Interested in learning more, I followed up with a call. The leader shared that every couple of weeks she touches base with her best friend. She started to notice that when responding to the question “How are things going?” her answer was always preceded by a sigh. The sigh was her “wake-up” call that something needed to change.
During our conversation this leader revealed that the new meditation ritual has helped her “be more in touch with herself.” She acknowledged that life gets busy and the result is what she called lots of mental clutter (conflicting thoughts, financial concerns, career issues, kids, etc.). She shared that her time for meditation is “the one moment out of the day when my mind is uncluttered and I have clarity. It’s improved my thinking, decision making, reactions and interactions.” She ended with “I’m not sighing anymore.”
During an update call with another leader, I noticed that his tone was lighter, his perspective was much more optimistic, and he had more energy in his voice. When I acknowledged the difference he responded with, “I took your advice about “taking care” and joined a buddy for a golf weekend in Miami. It helped a lot.”
After these conversations, I began thinking about what changes I needed to make. I became curious about how I might benefit by adding meditation to my daily routine. I thought about the meditation app on my cell phone and decided to try it for a couple of weeks. I started with the 5-minute guided meditation, working my way up to 10 minutes, then 15 minutes. The results are indisputable. The increase in my mental clarity has resulted in more insightful conversations with clients, a heightened awareness of my priorities, and increased discipline in the structure of my days.
I began the year by writing about the symptoms of the “Sacrifice Syndrome.” If you missed it, checkout Leadership Tools for the New Year. My conversations with these two leaders suggest that the Sacrifice Syndrome is real, so I want to encourage you to take the time to BREATH.
- Be aware of your signs of overwhelm. Your wake-up call could be as subtle as a sigh.
- Recognize that there will never be enough hours in the day, but reorganizing your day could allow you to do the “one thing” that might increase your effectiveness.
- Employ strategies that have the potential to reduce your mental clutter and minimize your overwhelm (meditate daily, journal at the end of the day to clear your head, make time for an activity you enjoy, evaluate how you are spending your time and eliminate time wasting activities, delegate appropriately, or use the last hour of your day to plan and organize for the next day).
- Accept the challenge of a daily commitment to do that “one thing” for the next 30-days.
- Take note of the difference it makes.
- Hold yourself accountable for finding the “one thing” that works and allow it to work for you.
It’s hard to believe that we are approaching the end of March already and moving toward the summer with lightning speed. I guess it’s true…”time waits for no one.” As the first quarter of the New Year closes and we step into April, be intentional about taking the time you need to BREATH.

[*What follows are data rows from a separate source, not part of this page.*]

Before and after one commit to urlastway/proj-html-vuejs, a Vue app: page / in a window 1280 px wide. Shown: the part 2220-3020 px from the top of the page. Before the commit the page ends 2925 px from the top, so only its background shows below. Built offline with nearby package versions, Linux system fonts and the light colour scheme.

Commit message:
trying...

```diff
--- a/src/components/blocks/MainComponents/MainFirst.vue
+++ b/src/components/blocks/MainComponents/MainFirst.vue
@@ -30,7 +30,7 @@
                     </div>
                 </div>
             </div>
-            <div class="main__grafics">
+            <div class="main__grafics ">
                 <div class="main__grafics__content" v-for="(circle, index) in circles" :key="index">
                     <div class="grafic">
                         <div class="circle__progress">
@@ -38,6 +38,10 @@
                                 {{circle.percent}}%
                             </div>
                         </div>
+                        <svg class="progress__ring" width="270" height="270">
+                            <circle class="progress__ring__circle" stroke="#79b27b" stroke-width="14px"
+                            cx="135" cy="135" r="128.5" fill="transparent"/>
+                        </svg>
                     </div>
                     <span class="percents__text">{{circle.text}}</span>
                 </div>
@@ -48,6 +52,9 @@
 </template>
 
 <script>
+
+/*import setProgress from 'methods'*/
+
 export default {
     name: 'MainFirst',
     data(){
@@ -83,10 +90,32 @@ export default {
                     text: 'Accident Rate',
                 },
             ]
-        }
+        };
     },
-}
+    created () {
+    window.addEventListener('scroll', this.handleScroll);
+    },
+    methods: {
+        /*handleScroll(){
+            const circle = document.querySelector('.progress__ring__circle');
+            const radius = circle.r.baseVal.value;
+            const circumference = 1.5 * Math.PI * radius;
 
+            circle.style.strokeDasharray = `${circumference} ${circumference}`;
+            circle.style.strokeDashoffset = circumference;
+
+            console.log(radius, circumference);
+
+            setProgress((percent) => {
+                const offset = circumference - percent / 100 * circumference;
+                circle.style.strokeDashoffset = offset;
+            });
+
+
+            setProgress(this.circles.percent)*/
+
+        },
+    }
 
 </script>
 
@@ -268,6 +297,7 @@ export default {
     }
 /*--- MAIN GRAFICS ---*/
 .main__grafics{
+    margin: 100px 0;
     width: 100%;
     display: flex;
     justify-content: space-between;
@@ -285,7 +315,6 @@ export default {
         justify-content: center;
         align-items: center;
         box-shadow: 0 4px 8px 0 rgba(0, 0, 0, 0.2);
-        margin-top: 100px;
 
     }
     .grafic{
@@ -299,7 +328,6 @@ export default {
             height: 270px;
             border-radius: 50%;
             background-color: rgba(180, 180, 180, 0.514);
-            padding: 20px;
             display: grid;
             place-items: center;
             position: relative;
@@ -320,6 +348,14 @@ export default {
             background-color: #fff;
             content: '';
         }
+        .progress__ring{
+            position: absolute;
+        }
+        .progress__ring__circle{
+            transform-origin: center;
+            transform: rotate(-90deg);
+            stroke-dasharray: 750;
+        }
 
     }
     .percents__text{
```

Dr. Kym A. Harris is President and CEO of Your SweetSpot Coaching and Consulting, LLC. Her clients are high performing and high potential leaders and executives who are known for their strong performance. Her belief that “competence is more than performance” is fundamental to her coaching model which is fueled by the principles of Emotional Intelligence. She is the coach that helps leaders discover, develop, and explore their more.